A research grant awarded to a Lancaster University professor will establish a new Centre of Excellence to improve safeguarding outcomes and aspects of the Family Justice system.
Professor Lauren Devine, new to Lancaster University, has been awarded £2.09m from the Economic and Social Research Council (ESRC) towards a £2.5m+ project applying corpus linguistics – the use of computers to study large datasets of language – across contemporary aspects of safeguarding and the family justice system.
The project is one of only six chosen to receive a share of the ESRC’s £12.1m Large Grant investment announced today. The selected projects address a range of pressing regional, national, and international issues, generating real impacts to benefit communities.
Led by Lancaster, with hubs (LABs) at Aston and Birmingham City University, Professor Devine will establish a multi-site centre of excellence, the CLASS Centre (Centre for Corpus Linguistic Approaches to Safeguarding Studies).
Professor Devine’s team will use the grant to create corpus linguistic resources and tools to help understand and improve the experience of vulnerable children and families who face inequalities. The project aims to reduce vulnerable families becoming disproportionately involved in safeguarding processes and will also make recommendations to improve their experience where involvement is necessary.
The project outputs will include a website, a new model for global safeguarding protocols, a toolkit for improving access to justice and listening to family voices in the family justice system, and new tools to improve children’s online safety.
Professor Devine said: “I am delighted that our project has been selected for funding by the ESRC. Lancaster is the ideal University to lead this project and build on the work of the Corpus Approaches to Social Sciences (CASS) Centre, extending into this new field of corpus-linguistic studies. The project brings together established researchers from linguistics, law, and data science. It also creates several new posts for early career researchers and doctoral studies who will work to develop new methods, protocols, and resources to improve aspects of safeguarding and the family justice system.”

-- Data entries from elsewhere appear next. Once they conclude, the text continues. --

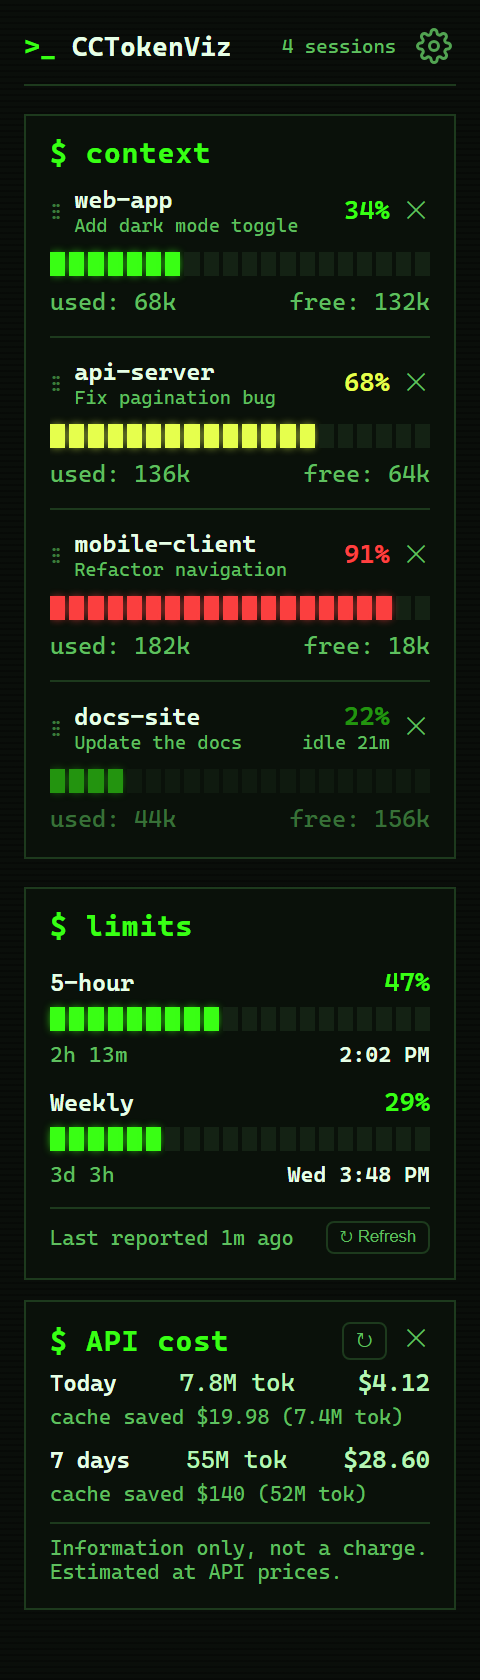
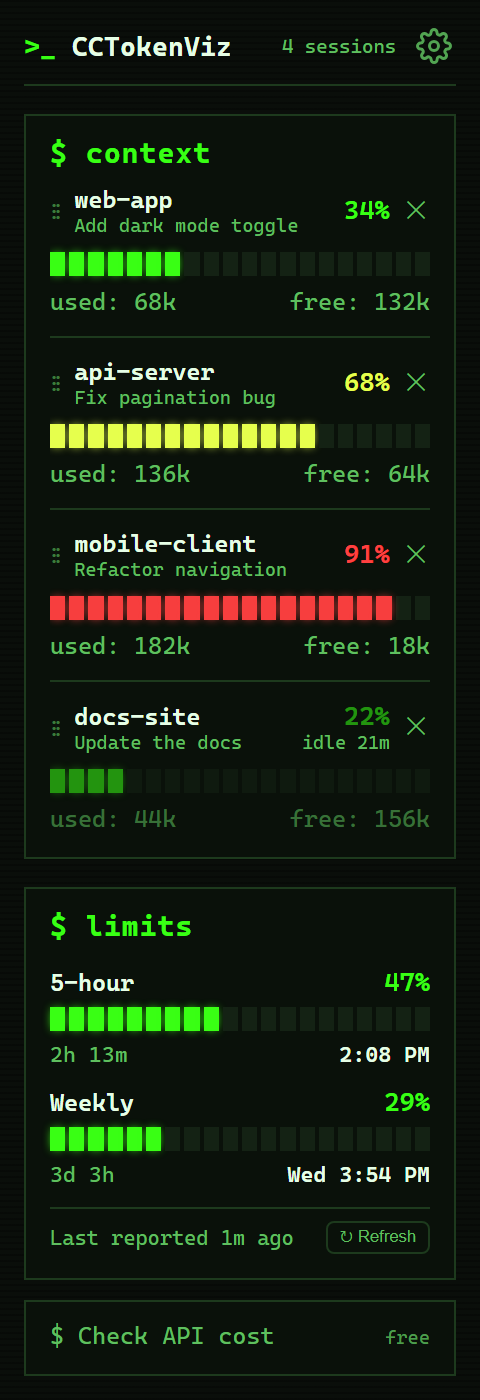
Token cost for limit checks: full note in setup, one line in Settings; README shows the default view

diff --git a/frontend/settings.js b/frontend/settings.js
@@ -177,18 +177,19 @@ function windowSection() {
         </div>`;
 }
 
-function limitsSection() {
+// The full explanation is for the setup wizard; Settings gets a one-line version
+function limitsSection(brief) {
     const minutes = cfg.pollMinutes || 10;
     const opts = [5, 10, 15, 30].map(m => `<option value="${m}" ${minutes === m ? 'selected' : ''}>every ${m} minutes</option>`).join('');
     return `
         <div class="section">
             <h2 class="section-title">Limits</h2>
             <label><input type="checkbox" id="poll" ${cfg.pollLimits ? 'checked' : ''} ${hasCli ? '' : 'disabled'}> Check my 5-hour and weekly limits automatically</label>
-            <div class="hint">${hasCli ? '<span class="ok">Claude Code found.</span>' : '<span class="bad">Claude Code (the claude command) was not found, so this is unavailable.</span>'}
+            ${brief ? `<div class="hint">${hasCli ? '<span class="ok">Claude Code found.</span>' : '<span class="bad">Claude Code not found, so this is unavailable.</span>'} Each check uses about 1K tokens of your plan. Off by default.</div>` : `<div class="hint">${hasCli ? '<span class="ok">Claude Code found.</span>' : '<span class="bad">Claude Code (the claude command) was not found, so this is unavailable.</span>'}
                 Each check runs one tiny request under your own Claude login: under 1,000 tokens, roughly $0.0002 at API prices. It slowly draws on your plan limits (or bills your API key, if the claude command uses one), and CCTokenViz never sees or stores your login.
-                It only checks while a session is active, and stops once a limit is used up.</div>
+                It only checks while a session is active, and stops once a limit is used up.</div>`}
             <div class="row"><span>Frequency</span><select id="pollMin" ${cfg.pollLimits ? '' : 'disabled'}>${opts}</select></div>
-            <div class="hint">Off by default. Without it, limits update only when a terminal session reports them (see the README) and the ↻ Refresh button does nothing.</div>
+            ${brief ? '' : '<div class="hint">Off by default. Without it, limits update only when a terminal session reports them (see the README) and the ↻ Refresh button does nothing.</div>'}
         </div>`;
 }
 
@@ -207,7 +208,7 @@ function renderSettings() {
     overlay().innerHTML = `
         <h2>Settings</h2>
         <p class="lead">Changes save as you make them.</p>
-        ${lookSection()}${projectsSection()}${contextSection()}${limitsSection()}${windowSection()}
+        ${lookSection()}${projectsSection()}${contextSection()}${limitsSection(true)}${windowSection()}
         <div class="nav">
             <button class="btn" data-action="rerun">Run setup again</button>
             <span class="spacer"></span>

diff --git a/scripts/screenshots.py b/scripts/screenshots.py
@@ -14,7 +14,7 @@ BROWSERS = [
 ]
 # (file, theme, spend panel open, window height)
 SHOTS = [
-    ("screenshot.png", "linux", True, 840),
+    ("screenshot.png", "linux", False, 700),
 ]
 
 def main():

diff --git a/README.md b/README.md
@@ -9,7 +9,7 @@ A lightweight desktop app that shows how much room you have left in Claude Code:
 Forked from [gosparq/claudewatch](https://github.com/gosparq/claudewatch) (MIT). Not affiliated with Anthropic.
 
 <p align="center">
-  <img src="docs/screenshot.png" alt="CCTokenViz in the Terminal theme: context per project, 5-hour and weekly limits, and the on-demand API cost shown" width="224">
+  <img src="docs/screenshot.png" alt="CCTokenViz in the Terminal theme: context per project, 5-hour and weekly limits, and the on-demand "Check API cost" button at the bottom" width="224">
 </p>
 
 ## Why?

ESRC executive chair Stian Westlake added: “These large-scale projects bring together world-class researchers to address important, global issues that affect some of the world’s most vulnerable people. They are a great example of how the ideas and inspiration of social science researchers can help shape our thinking on long-term societal challenges.”
In addition to the £12.1 million from the ESRC, the Arts and Humanities Research Council (AHRC) is contributing £500,000 to a project on flood and heat resilience.
The other five projects receiving grants are:
- Economic opportunities across racial and ethnic groups in the United Kingdom, led by Professor Imran Rasul at the Institute for Fiscal Studies (IFS)
- Justice in Earth Observation for Conservation, led by Dr Rose Pritchard and Dr Tim Foster at the University of Manchester
- Multilingualism, conflict, and conflict resolution in Africa: the challenges and opportunities of linguistic practice and policy, led by Professor Kristian Gleditsch at the University of Essex
- Building resilience to floods and heat in the maternal and child health system in Brazil and Zambia (REACH), led by Dr Josephine Borghi at the London School of Hygiene and Tropical Medicine
- Disentangling involvement in, and the impact of, integrated health and criminal justice systems: a North of England research consortium, led by Dr Stephanie Scott at Newcastle University